### ENTRIES SUPPLIED ###
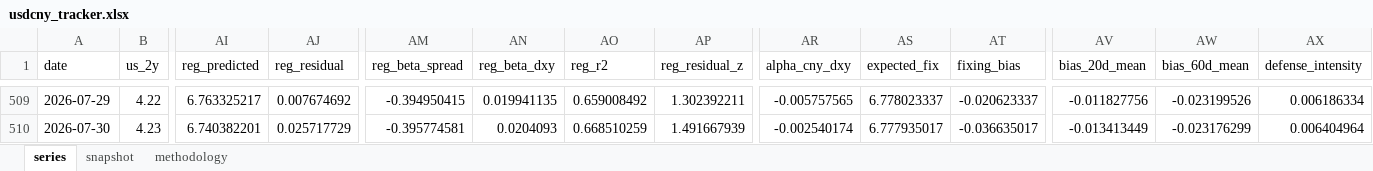
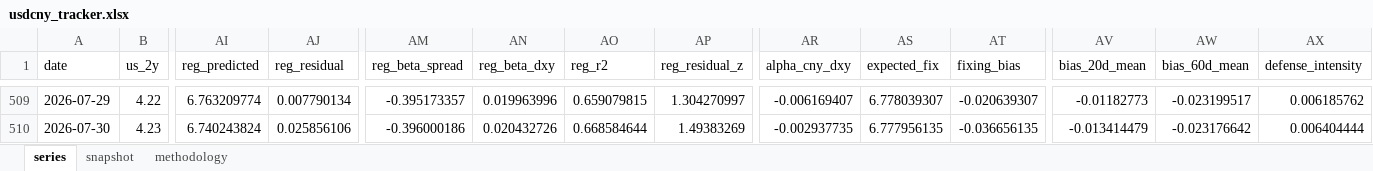
Before and after one commit to erickviann1-dev/usdcny-tracker, an Excel workbook: docs/usdcny_tracker.xlsx, sheet series, drawn as a sheet; only a part is shown, gaps mark what is left out; values as stored, in another font and other column widths than the file's, no borders; the diff covers the shown part only; the diff names each change by its address in the sheet, - before the commit and + after, or states it on an @@ line.

```diff
--- a/docs/usdcny_tracker.xlsx (sheet series)
+++ b/docs/usdcny_tracker.xlsx (sheet series)
-AI509 (reg_predicted): 6.763325217
+AI509 (reg_predicted): 6.763209774
-AJ509 (reg_residual): 0.007674692
+AJ509 (reg_residual): 0.007790134
-AM509 (reg_beta_spread): -0.394950415
+AM509 (reg_beta_spread): -0.395173357
-AN509 (reg_beta_dxy): 0.019941135
+AN509 (reg_beta_dxy): 0.019963996
-AO509 (reg_r2): 0.659008492
+AO509 (reg_r2): 0.659079815
-AP509 (reg_residual_z): 1.302392211
+AP509 (reg_residual_z): 1.304270997
-AR509 (alpha_cny_dxy): -0.005757565
+AR509 (alpha_cny_dxy): -0.006169407
-AS509 (expected_fix): 6.778023337
+AS509 (expected_fix): 6.778039307
-AT509 (fixing_bias): -0.020623337
+AT509 (fixing_bias): -0.020639307
-AV509 (bias_20d_mean): -0.011827756
+AV509 (bias_20d_mean): -0.01182773
-AW509 (bias_60d_mean): -0.023199526
+AW509 (bias_60d_mean): -0.023199517
-AX509 (defense_intensity): 0.006186334
+AX509 (defense_intensity): 0.006185762
-AI510 (reg_predicted): 6.740382201
+AI510 (reg_predicted): 6.740243824
-AJ510 (reg_residual): 0.025717729
+AJ510 (reg_residual): 0.025856106
-AM510 (reg_beta_spread): -0.395774581
+AM510 (reg_beta_spread): -0.396000186
-AN510 (reg_beta_dxy): 0.0204093
+AN510 (reg_beta_dxy): 0.020432726
-AO510 (reg_r2): 0.668510259
+AO510 (reg_r2): 0.668584644
-AP510 (reg_residual_z): 1.491667939
+AP510 (reg_residual_z): 1.49383269
-AR510 (alpha_cny_dxy): -0.002540174
+AR510 (alpha_cny_dxy): -0.002937735
-AS510 (expected_fix): 6.777935017
+AS510 (expected_fix): 6.777956135
-AT510 (fixing_bias): -0.036635017
+AT510 (fixing_bias): -0.036656135
-AV510 (bias_20d_mean): -0.013413449
+AV510 (bias_20d_mean): -0.013414479
-AW510 (bias_60d_mean): -0.023176299
+AW510 (bias_60d_mean): -0.023176642
-AX510 (defense_intensity): 0.006404964
+AX510 (defense_intensity): 0.006404444
```
Also changed, not shown: 271 edited cells elsewhere in this sheet, sheet snapshot, 3 other files.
###
= ACTIVITY =
Go through the records above and, whenever a line includes the word "xlsx", copy it.

= SOLUTION =
Before and after one commit to erickviann1-dev/usdcny-tracker, an Excel workbook: docs/usdcny_tracker.xlsx, sheet series, drawn as a sheet; only a part is shown, gaps mark what is left out; values as stored, in another font and other column widths than the file's, no borders; the diff covers the shown part only; the diff names each change by its address in the sheet, - before the commit and + after, or states it on an @@ line.
--- a/docs/usdcny_tracker.xlsx (sheet series)
+++ b/docs/usdcny_tracker.xlsx (sheet series)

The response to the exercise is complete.